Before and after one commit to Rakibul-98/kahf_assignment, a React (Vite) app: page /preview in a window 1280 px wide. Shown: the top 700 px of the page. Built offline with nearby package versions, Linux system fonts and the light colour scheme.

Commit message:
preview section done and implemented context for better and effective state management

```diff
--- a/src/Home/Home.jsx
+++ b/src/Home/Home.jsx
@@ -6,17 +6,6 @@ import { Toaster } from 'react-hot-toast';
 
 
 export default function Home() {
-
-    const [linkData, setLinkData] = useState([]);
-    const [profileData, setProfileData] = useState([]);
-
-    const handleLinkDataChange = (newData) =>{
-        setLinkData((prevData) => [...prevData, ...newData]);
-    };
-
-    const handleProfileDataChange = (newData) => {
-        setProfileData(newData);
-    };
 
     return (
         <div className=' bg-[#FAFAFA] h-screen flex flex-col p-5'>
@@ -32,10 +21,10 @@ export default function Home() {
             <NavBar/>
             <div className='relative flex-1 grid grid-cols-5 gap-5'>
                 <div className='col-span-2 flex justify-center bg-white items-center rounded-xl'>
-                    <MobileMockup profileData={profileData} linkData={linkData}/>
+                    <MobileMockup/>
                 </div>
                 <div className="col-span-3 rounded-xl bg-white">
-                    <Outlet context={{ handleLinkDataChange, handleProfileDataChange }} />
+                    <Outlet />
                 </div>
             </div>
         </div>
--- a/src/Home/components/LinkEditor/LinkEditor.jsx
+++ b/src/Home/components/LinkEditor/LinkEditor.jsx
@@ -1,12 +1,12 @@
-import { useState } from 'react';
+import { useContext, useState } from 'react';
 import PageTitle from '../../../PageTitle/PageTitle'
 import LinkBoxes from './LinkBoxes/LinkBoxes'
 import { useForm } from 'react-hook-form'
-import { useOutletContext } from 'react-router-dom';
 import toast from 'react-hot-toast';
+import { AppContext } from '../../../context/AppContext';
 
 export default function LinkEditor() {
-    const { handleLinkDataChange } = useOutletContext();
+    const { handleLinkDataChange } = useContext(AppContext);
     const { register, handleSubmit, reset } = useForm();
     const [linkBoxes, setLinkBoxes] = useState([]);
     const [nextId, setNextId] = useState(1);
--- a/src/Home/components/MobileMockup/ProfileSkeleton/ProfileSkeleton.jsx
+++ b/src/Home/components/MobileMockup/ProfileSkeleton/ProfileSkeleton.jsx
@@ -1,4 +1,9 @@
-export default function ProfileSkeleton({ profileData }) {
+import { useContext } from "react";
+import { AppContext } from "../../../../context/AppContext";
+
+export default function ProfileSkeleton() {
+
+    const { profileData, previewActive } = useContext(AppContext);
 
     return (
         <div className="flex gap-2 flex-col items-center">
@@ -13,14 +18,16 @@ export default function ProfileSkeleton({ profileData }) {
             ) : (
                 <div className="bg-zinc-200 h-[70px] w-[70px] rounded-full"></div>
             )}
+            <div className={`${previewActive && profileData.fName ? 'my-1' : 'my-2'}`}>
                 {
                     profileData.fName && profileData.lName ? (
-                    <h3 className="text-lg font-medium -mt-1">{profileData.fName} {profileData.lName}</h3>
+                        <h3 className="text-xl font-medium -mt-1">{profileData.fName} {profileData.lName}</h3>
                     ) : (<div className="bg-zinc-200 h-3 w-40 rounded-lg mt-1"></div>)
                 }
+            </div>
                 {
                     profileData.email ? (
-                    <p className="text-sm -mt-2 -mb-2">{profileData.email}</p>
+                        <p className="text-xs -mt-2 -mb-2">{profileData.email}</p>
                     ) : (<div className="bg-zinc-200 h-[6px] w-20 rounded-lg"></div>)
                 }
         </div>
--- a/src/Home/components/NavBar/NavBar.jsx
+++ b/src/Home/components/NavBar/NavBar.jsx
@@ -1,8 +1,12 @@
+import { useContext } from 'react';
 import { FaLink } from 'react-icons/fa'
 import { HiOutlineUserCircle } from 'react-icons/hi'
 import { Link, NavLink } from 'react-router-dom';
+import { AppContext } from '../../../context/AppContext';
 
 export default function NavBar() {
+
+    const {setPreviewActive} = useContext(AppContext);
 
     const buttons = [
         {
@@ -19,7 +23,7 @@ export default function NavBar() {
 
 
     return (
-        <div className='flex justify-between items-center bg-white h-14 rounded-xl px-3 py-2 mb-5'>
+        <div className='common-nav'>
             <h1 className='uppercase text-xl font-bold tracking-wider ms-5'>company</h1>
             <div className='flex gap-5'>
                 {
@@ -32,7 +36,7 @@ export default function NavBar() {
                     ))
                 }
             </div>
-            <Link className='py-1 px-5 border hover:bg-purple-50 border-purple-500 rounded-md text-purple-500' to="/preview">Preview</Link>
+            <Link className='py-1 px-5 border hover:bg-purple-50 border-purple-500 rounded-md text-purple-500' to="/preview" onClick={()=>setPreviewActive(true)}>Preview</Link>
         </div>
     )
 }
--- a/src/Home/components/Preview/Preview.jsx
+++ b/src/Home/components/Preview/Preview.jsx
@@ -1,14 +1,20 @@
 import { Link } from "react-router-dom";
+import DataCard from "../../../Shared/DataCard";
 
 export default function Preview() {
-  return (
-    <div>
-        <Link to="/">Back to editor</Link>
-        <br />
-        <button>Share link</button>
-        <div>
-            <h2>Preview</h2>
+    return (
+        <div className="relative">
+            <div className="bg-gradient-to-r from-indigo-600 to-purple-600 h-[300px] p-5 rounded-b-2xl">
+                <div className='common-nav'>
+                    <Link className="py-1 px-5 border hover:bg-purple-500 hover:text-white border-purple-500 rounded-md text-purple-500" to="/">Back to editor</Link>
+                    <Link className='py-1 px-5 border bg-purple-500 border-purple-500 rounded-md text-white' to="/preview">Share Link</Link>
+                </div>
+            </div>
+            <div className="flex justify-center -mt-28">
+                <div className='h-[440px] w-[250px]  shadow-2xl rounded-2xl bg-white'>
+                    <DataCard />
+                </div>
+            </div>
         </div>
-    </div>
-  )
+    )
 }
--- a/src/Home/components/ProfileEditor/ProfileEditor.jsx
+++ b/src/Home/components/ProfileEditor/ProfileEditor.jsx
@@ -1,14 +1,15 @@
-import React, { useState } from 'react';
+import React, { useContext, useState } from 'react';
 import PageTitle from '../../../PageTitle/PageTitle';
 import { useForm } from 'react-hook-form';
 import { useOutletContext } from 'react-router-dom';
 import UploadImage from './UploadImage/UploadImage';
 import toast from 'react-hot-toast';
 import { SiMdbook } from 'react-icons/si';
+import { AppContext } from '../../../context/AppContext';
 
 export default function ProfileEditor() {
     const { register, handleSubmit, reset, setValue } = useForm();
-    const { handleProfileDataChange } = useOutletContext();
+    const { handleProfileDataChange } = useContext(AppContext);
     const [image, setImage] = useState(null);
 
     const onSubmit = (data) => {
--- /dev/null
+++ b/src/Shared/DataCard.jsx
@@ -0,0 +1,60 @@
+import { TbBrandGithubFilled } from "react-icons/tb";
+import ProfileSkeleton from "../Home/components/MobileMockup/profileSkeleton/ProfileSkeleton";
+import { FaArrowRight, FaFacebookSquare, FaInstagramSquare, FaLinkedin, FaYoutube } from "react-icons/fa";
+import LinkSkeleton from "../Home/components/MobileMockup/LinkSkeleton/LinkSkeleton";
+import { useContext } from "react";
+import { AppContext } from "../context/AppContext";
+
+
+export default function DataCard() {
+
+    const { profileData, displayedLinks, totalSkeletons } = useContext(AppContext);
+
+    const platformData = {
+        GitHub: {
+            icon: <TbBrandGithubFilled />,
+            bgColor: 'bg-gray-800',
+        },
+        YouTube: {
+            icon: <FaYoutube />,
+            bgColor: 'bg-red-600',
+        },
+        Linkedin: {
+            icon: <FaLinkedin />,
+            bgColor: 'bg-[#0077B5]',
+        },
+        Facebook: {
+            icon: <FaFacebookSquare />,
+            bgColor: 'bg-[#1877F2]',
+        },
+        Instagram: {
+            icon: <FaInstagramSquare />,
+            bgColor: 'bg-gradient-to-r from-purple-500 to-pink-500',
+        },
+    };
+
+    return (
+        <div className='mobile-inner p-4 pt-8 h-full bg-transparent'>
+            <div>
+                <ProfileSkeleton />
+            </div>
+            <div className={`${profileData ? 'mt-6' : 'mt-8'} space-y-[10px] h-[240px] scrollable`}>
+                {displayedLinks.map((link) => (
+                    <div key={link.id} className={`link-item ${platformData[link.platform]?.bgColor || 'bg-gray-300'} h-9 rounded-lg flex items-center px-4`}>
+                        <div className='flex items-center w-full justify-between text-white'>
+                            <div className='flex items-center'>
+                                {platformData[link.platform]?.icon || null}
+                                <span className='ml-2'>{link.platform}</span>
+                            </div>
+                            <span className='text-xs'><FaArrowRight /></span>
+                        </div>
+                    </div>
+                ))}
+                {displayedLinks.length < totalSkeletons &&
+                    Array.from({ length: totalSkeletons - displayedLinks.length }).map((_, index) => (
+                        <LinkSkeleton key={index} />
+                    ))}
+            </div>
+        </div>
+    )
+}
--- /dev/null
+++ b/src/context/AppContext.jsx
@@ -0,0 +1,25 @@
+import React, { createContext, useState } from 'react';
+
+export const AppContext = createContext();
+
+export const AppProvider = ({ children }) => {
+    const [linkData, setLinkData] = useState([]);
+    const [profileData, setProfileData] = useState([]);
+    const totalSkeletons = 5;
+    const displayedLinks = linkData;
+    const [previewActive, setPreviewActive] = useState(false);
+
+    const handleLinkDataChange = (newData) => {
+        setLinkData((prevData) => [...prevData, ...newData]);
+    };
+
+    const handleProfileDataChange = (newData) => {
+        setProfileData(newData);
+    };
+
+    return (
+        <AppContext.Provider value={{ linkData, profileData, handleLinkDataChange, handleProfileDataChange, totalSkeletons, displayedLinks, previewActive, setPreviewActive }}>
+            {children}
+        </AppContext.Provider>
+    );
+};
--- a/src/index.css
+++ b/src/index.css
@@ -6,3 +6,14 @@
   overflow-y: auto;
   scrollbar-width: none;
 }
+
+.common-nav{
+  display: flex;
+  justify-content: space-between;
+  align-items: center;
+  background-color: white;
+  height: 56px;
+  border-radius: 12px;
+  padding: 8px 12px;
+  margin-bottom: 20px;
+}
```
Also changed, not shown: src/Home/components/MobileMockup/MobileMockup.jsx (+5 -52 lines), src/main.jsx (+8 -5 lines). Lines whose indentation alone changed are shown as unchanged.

#### What the task asks:
Find how many lines of the listing include the word "router" and answer with that count by itself.

#### Result:
4